AIM OF THE TASK: All lines of the entries with "UIElements" in them must be listed.

Collection entries:
------------------------------------------------

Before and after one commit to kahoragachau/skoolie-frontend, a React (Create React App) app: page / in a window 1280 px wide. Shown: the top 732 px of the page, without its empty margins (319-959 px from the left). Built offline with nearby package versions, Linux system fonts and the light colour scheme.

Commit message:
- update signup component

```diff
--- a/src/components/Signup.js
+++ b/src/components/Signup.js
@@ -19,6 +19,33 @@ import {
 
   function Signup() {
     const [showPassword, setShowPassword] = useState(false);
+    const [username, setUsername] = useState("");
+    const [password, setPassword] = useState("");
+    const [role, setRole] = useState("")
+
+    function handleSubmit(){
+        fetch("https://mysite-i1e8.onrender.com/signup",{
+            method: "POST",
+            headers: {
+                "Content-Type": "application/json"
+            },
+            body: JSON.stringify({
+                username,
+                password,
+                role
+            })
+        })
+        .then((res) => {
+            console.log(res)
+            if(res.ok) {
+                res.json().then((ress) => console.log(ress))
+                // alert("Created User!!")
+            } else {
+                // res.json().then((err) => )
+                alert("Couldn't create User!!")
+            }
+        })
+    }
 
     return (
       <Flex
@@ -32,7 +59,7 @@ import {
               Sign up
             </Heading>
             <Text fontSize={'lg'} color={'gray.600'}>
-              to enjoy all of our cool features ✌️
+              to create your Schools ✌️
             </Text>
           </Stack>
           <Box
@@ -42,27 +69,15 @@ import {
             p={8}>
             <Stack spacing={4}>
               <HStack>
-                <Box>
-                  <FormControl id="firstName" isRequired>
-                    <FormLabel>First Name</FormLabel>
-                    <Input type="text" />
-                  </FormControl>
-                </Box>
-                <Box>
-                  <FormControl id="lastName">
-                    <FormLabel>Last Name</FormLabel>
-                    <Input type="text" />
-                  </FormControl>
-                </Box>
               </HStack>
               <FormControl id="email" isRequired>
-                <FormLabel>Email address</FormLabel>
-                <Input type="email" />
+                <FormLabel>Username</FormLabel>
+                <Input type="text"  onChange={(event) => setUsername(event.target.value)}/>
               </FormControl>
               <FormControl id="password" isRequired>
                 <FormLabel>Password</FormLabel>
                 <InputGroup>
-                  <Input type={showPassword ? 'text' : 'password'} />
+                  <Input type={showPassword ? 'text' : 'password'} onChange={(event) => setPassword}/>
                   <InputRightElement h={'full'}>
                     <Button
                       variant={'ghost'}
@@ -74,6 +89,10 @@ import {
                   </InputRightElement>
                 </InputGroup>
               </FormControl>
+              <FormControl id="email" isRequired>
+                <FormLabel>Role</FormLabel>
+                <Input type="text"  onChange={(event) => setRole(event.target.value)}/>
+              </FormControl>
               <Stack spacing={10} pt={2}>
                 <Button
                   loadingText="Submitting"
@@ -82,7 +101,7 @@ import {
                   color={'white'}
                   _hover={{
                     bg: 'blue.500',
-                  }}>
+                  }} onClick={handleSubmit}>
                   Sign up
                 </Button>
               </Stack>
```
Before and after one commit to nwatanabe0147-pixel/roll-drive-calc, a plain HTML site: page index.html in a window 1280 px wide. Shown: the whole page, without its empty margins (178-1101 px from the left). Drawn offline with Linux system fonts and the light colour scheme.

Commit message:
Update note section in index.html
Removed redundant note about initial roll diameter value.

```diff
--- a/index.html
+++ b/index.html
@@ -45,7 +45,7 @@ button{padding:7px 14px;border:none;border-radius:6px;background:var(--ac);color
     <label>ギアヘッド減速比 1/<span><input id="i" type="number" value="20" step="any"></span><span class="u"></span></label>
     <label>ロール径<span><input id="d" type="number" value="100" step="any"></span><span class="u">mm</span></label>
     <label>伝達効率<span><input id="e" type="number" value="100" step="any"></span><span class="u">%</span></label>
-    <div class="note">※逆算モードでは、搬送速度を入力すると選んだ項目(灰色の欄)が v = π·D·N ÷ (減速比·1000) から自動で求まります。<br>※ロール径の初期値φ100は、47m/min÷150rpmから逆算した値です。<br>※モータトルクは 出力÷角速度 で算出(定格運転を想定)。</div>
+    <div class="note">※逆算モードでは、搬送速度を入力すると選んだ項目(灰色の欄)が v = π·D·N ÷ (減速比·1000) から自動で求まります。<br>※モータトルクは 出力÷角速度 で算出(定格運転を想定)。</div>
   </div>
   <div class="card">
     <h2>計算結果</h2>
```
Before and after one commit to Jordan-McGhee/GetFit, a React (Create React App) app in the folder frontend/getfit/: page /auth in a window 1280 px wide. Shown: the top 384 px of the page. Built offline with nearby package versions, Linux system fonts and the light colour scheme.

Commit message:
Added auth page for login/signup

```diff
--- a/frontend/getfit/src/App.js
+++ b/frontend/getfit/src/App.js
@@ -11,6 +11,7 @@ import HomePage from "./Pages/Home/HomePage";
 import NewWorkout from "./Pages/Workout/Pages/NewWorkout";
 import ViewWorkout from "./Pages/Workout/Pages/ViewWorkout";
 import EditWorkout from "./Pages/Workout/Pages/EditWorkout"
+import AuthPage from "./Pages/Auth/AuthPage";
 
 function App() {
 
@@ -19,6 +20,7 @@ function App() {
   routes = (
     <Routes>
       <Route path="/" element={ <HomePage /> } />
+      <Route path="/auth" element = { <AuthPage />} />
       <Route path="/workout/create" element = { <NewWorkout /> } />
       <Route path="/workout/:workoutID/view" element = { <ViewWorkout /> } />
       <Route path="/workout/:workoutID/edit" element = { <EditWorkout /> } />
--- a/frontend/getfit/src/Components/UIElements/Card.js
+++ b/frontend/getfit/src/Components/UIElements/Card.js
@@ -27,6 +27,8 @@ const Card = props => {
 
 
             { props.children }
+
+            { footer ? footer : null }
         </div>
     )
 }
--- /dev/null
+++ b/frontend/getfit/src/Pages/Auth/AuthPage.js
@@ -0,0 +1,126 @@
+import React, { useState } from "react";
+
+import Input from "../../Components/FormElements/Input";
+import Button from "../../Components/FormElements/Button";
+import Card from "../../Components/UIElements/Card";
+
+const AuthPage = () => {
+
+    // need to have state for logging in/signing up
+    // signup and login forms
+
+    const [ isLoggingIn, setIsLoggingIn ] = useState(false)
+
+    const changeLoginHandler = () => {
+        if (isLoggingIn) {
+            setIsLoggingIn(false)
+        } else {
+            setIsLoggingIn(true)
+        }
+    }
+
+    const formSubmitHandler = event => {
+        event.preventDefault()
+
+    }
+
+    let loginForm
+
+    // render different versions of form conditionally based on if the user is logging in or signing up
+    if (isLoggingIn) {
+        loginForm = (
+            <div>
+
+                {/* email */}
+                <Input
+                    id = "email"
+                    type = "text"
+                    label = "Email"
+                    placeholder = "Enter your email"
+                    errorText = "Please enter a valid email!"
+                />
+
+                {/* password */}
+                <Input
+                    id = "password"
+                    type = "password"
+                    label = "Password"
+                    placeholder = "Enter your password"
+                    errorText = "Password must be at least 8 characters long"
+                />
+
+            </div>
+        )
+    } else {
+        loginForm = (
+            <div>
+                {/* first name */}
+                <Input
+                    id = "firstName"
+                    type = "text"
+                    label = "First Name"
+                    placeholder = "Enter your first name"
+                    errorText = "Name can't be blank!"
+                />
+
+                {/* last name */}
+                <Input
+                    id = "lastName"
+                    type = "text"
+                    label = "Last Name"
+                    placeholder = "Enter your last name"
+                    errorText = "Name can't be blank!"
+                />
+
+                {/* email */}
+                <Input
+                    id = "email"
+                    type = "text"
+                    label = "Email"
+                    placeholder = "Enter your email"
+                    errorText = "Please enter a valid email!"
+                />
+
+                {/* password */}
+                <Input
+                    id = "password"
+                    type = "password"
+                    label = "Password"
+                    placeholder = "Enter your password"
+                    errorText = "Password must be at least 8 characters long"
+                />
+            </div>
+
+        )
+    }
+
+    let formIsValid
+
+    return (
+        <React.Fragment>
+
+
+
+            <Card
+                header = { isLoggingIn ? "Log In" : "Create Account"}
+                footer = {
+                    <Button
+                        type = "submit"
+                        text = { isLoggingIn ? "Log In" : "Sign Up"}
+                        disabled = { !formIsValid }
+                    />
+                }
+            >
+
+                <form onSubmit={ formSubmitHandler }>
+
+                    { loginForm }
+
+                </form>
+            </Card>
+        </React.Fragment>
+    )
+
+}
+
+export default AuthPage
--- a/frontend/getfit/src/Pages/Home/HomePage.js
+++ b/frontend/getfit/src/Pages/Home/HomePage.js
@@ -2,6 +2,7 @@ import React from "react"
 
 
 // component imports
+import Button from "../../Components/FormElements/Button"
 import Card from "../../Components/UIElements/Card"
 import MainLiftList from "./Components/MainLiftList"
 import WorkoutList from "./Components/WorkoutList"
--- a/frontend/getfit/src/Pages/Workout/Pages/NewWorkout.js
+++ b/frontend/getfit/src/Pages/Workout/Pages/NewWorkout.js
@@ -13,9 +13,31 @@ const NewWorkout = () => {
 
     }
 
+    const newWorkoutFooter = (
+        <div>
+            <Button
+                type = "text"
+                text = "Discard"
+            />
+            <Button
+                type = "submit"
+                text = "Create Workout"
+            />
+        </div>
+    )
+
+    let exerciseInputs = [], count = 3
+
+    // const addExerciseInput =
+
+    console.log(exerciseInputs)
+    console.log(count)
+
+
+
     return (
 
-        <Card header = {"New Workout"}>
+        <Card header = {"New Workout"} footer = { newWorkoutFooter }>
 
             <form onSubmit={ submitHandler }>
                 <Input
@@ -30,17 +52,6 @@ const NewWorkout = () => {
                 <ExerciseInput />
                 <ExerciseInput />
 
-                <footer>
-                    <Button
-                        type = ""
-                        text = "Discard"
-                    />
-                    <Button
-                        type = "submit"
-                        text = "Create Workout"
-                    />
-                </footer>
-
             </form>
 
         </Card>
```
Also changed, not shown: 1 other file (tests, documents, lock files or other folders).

------------------------------------------------

WRITTEN REPLY:
--- a/frontend/getfit/src/Components/UIElements/Card.js
+++ b/frontend/getfit/src/Components/UIElements/Card.js
+import Card from "../../Components/UIElements/Card";
 import Card from "../../Components/UIElements/Card"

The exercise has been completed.